- [TASK GOAL] For every line in the material below that holds "screen", report the line.

######

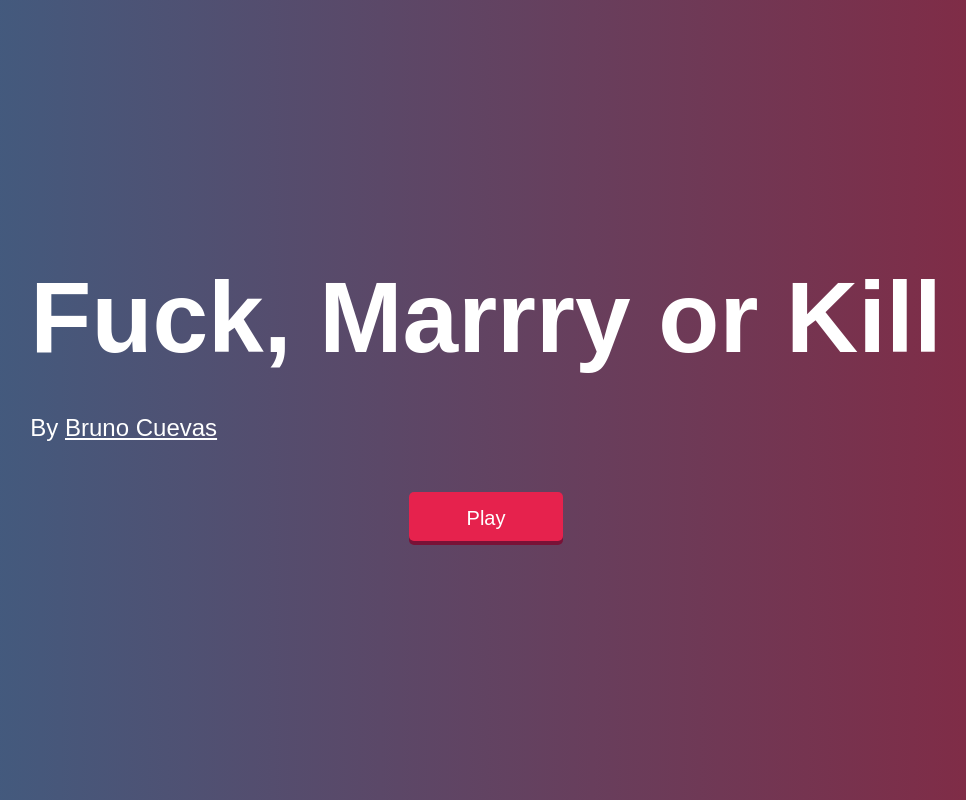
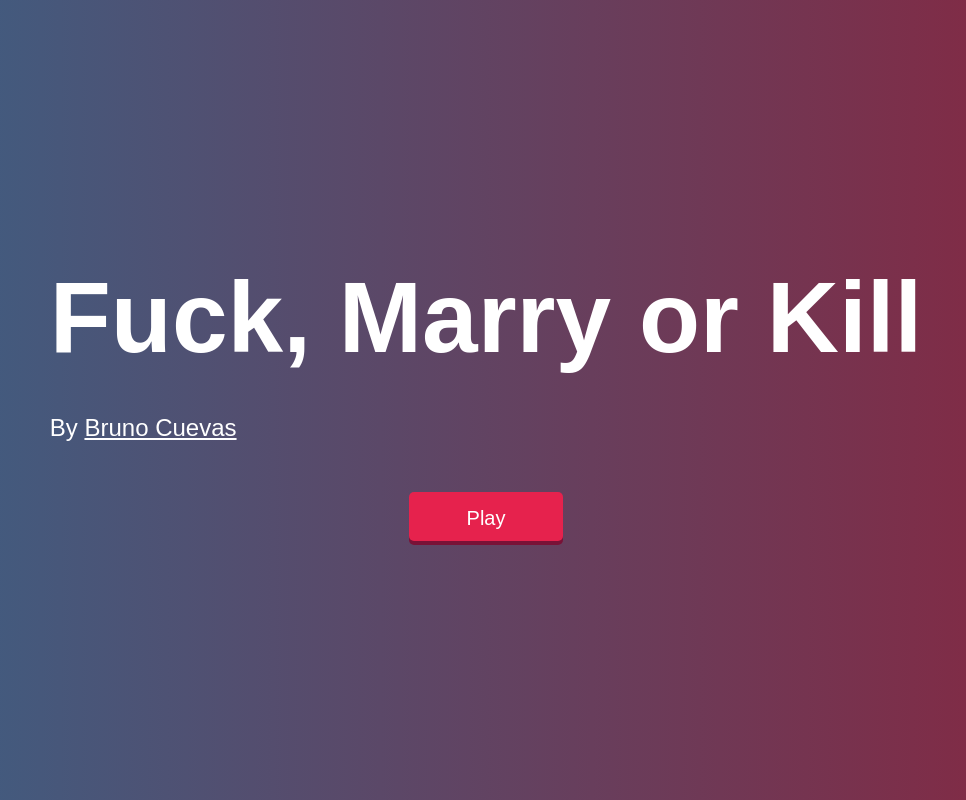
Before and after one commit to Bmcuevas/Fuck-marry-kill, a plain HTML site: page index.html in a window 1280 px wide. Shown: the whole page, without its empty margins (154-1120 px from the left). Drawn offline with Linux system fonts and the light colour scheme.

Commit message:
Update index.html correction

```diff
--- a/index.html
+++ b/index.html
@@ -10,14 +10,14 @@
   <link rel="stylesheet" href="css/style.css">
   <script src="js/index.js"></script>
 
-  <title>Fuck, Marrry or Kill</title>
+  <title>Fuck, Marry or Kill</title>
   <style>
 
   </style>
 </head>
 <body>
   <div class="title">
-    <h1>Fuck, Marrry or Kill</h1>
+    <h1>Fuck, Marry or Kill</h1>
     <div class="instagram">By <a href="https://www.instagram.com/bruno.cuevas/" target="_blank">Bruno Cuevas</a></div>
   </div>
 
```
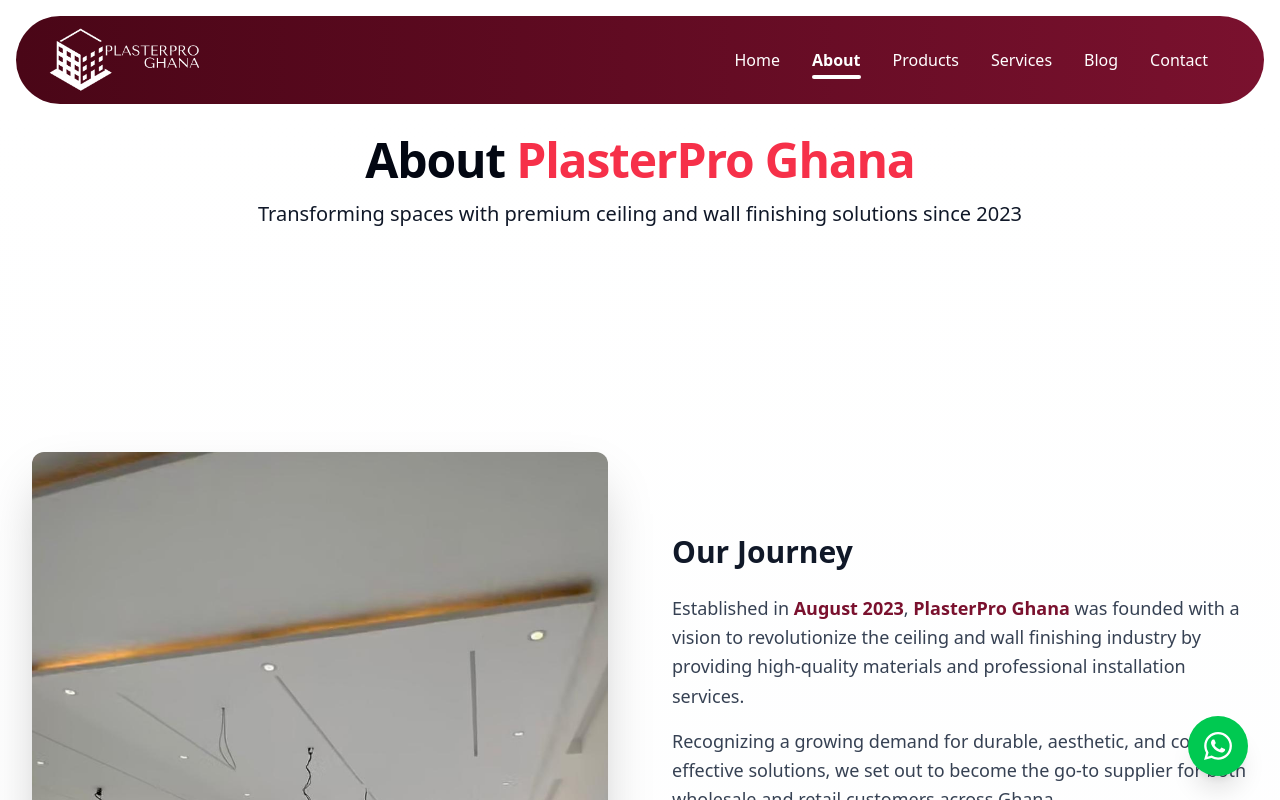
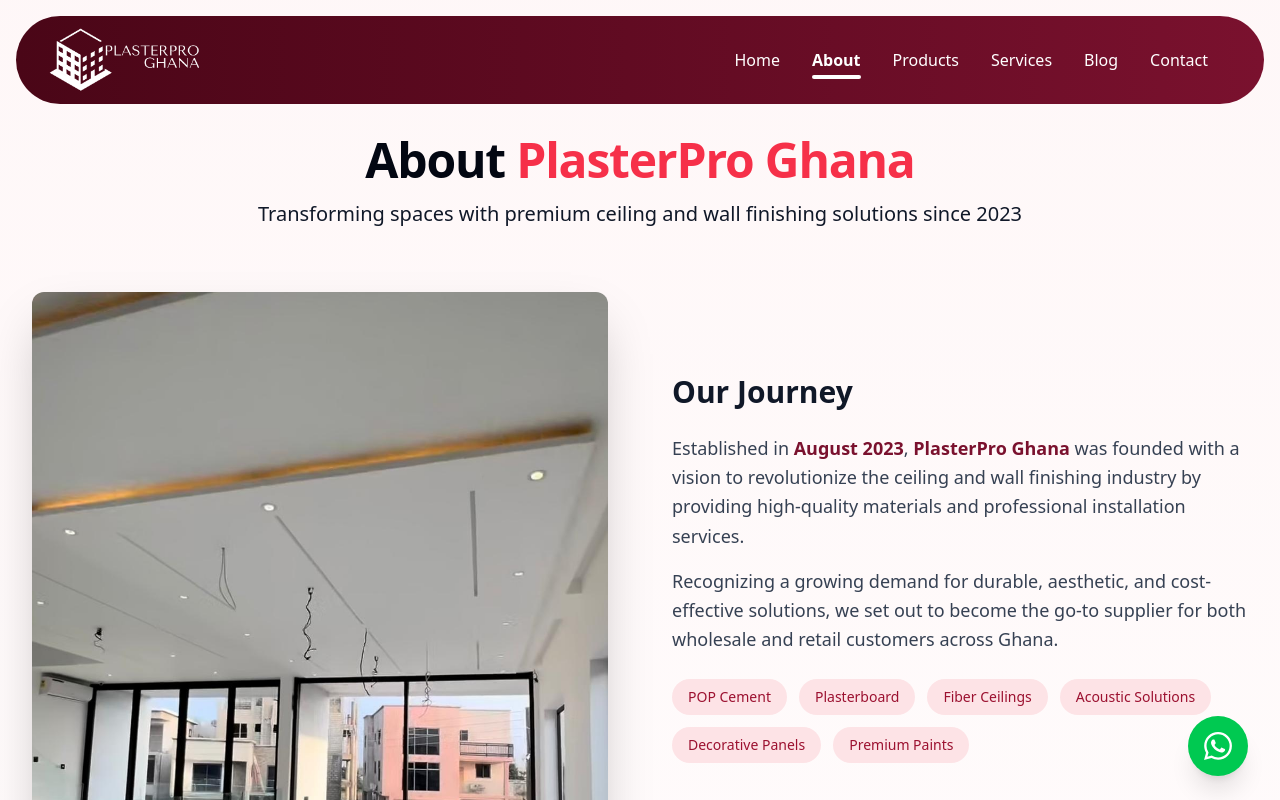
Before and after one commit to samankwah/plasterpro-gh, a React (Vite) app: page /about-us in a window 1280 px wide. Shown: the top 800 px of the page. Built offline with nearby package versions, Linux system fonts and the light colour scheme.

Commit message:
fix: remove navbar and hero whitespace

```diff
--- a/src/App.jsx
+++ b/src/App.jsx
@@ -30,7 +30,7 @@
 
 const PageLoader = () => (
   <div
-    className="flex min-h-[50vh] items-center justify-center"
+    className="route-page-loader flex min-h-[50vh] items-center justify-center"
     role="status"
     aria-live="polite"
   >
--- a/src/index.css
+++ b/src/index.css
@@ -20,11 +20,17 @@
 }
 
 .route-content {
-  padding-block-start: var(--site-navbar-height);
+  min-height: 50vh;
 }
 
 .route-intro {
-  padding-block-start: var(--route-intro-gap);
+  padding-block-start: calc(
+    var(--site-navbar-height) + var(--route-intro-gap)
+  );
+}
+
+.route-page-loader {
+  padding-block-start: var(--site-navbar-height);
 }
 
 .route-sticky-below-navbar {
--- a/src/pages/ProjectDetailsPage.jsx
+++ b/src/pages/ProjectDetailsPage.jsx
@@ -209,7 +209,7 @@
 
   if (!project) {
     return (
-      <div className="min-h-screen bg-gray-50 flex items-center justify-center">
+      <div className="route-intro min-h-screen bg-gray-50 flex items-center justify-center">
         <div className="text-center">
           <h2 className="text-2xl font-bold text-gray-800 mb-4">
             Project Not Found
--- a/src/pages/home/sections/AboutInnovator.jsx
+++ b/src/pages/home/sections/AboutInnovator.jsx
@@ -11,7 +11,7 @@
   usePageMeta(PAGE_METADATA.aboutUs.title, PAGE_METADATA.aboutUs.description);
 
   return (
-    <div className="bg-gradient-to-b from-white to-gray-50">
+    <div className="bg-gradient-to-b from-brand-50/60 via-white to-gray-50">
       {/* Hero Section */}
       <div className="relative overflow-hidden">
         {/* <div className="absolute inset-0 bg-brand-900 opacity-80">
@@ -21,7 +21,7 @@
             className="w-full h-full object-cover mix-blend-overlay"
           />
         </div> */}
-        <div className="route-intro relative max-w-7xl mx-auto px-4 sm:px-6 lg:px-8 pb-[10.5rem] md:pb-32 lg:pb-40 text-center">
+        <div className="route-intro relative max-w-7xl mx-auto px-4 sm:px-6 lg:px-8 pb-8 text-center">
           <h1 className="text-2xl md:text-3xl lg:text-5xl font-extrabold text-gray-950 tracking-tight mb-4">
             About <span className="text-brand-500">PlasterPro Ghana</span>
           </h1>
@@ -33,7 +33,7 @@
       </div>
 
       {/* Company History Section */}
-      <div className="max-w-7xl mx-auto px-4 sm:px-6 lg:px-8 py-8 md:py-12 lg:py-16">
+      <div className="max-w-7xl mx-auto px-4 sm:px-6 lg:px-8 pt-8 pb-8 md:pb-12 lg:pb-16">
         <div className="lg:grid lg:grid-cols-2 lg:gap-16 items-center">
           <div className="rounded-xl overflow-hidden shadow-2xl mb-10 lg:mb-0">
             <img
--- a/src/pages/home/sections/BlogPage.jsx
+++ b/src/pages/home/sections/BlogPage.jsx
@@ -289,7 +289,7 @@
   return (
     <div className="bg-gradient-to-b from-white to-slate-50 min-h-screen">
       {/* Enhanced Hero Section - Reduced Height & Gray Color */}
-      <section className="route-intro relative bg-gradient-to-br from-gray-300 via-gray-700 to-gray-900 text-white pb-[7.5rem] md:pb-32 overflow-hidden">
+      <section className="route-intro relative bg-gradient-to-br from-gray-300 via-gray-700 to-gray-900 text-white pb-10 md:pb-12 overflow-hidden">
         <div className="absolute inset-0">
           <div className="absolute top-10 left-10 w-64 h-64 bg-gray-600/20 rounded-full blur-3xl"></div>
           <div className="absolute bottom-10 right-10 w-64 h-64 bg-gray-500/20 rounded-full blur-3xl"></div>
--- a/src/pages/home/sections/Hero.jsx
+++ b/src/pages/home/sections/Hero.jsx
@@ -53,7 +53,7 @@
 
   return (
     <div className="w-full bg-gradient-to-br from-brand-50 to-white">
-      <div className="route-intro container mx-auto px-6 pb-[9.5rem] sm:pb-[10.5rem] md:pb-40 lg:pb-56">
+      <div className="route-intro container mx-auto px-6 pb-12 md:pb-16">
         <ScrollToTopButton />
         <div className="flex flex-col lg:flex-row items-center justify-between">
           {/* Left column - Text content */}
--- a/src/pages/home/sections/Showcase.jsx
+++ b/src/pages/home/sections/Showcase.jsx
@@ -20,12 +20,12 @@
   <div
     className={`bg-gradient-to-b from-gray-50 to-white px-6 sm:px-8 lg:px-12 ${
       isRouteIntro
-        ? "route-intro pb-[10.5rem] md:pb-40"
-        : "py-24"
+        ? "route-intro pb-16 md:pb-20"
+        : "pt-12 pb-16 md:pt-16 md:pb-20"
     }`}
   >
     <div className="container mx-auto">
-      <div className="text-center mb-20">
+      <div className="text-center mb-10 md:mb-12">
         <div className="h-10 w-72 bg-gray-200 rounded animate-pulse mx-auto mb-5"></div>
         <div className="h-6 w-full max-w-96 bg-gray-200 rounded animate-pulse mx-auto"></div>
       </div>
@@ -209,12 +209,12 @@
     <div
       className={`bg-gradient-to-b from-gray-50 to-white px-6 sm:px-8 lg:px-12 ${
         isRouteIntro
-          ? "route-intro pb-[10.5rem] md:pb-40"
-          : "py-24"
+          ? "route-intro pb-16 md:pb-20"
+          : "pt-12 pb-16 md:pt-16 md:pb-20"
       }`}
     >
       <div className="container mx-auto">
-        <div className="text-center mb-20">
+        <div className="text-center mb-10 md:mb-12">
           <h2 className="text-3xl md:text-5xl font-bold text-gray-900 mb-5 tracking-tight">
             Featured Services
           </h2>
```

######

- [EXERCISE OUTPUT]
-      <div className="min-h-screen bg-gray-50 flex items-center justify-center">
+      <div className="route-intro min-h-screen bg-gray-50 flex items-center justify-center">
     <div className="bg-gradient-to-b from-white to-slate-50 min-h-screen">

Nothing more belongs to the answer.